Scout’s honour: A priceless family portrait
“Local woman rediscovers family photo -- and it’s a Karsh!” Former journalist Diane Coombs jokes that she already had a headline in mind when she decided to report her exclusive to The Glengarry News.
Her reporter’s instincts kicked in when she learned that her grandfather, the late F.E.L. Coombs, had once sat for a session with world famous photographer Yousuf Karsh.
Ms. Coombs, who recently retired after serving 25 years as an educator with the T. R. Leger Centre, decided to investigate a story that somewhere there was a Karsh photo of her grandfather.
“I was amazed,” the Breadalbane woman says when she tracked down 15 negatives of her grandfather’s portrait through an online search of the National Library and Archives collection.
Obviously, Frank Edward Lewellyn Coombs was a prominent citizen if his likeness was captured by Karsh, who is still hailed as being the greatest photographer of the 20th century. His client list was a who’s who of international figures, including Albert Einstein, Martin Luther King, Winston Churchill, John F. Kennedy.
Indeed, Mr. Coombs was a larger-than-life character, having served in the Boer War, alongside the founder of the Boy Scout movement; as an Associated Press reporter he filed stores on The
Titanic disaster; he later became re- sponsible for Boy Scouts Canada publications.
The Karsh photo was taken in 1936 when Mr. Coombs was working in Ottawa as editor of Scouts Canada publications.
An anthropologist and linguist, Ms. Coombs notes that the discovery has encouraged her to re-acquaint herself with her grandfather, who passed in 1968 when she was 17.
A Simcoe, Ontario native, Mr. Coombs was at the age of 17, a press telegrapher for Canadian Press.
He enlisted as a “Soldier of the Queen” in the South African War of 1900-1902, serving as a gunner with the Canadian Field Artillery.
It was during the Boer War that he encountered Lord Robert Baden-Powell, who would later found the Boy Scouts.
He was stirred by the integrity represented by Scouts pledge: “I promise on my honour...”
When he returned from war, Mr. Coombs studied journalism and worked for the Associated Press in New York for 18 years. During this time, he developed a reputation for his books for boys.
Mr. Coombs was a member of the first New York area group of amateur radio operators.
When The Titanic sunk, he brought in a partial list of survivors broadcast by the rescue ship The Carpathia.
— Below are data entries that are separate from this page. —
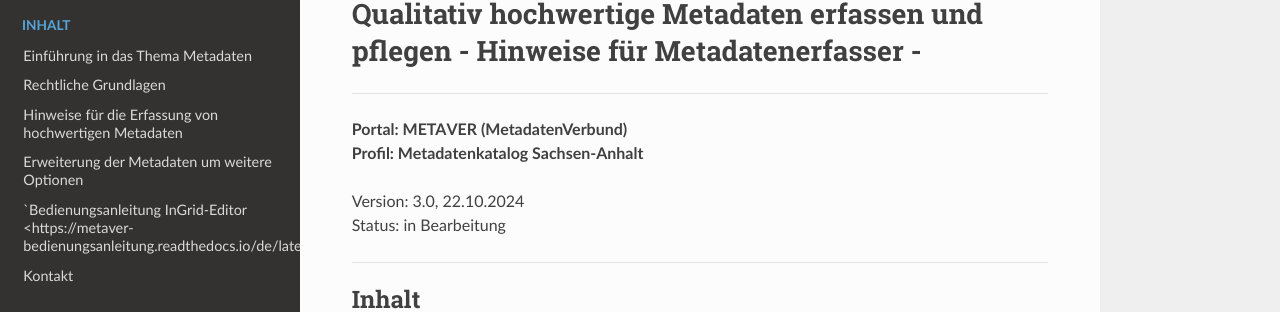
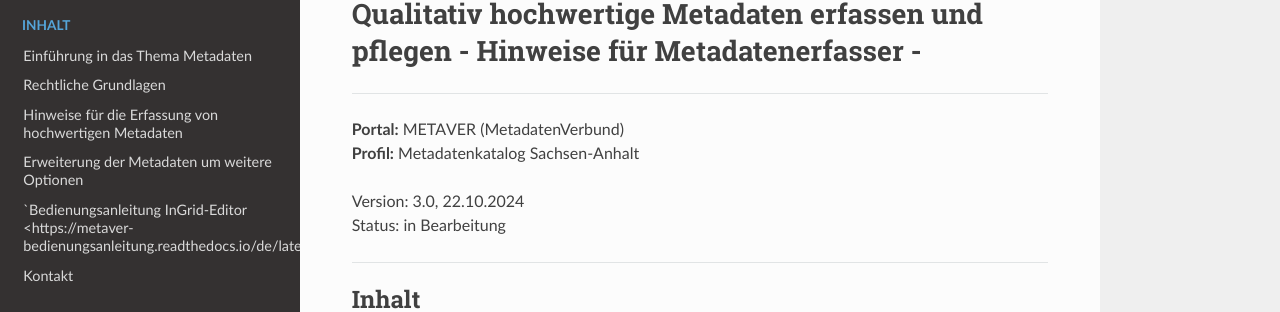
Before and after one commit to tomiwo/ingrid-mdk-st-high-quality-metadata, a Sphinx documentation site: the page built from docs/index.rst, in a window 1280 px wide and 1399 px high. Shown: the part 128-440 px from the top of the window. Built offline with Sphinx 7.4.7 and the Read the Docs theme 3.1.0, drawn with Linux system fonts in a browser that asks for light colours; pages that are not in the unit, such as notebooks, are missing from menus.

```diff
--- a/docs/index.rst
+++ b/docs/index.rst
@@ -10,8 +10,8 @@ Qualitativ hochwertige Metadaten erfassen und pflegen - Hinweise für Metadatene
 
 -------------------------------------------------------------------------------------------------------------
 
-| **Portal: METAVER (MetadatenVerbund)**
-| **Profil: Metadatenkatalog Sachsen-Anhalt**
+| **Portal:** METAVER (MetadatenVerbund)
+| **Profil:** Metadatenkatalog Sachsen-Anhalt
 
 | Version: 3.0, 22.10.2024
 | Status: in Bearbeitung
```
A World War I veteran, in 1921, he joined the executive staff of the Boy Scouts Association as editor of Publications at Dominion headquarters. He was editor of the first Canadian Boy magazine in 1921 and founded The Scout Leader, where he served for 25 years.
“Few men have made a greater contribution to Canadian Scouting than Frank E.L. Coombs,” read an obituary.
He retired in 1946. His second wife was Sally Norris Taylor, of New Jersey, a niece of Susan Contesse, one of the first female newspaper columnists.
Ms. Coombs’ father, H. Taylor Coombs, and his brothers carried on the military tradition.
Harold studied biochemistry at the Ontario Agricultural College in Guelph and later became a specialist in chemical warfare.
The gym at Char-Lan District High School is named after him.
CLASSIC IMAGE: Diane Coombs with a 1936 Karsh photo of her grandfather, F.E.L. Coombs, and some of the books he wrote for the Boy Scout movement. He was one of the “people of consequence” who sat for the famous photographer.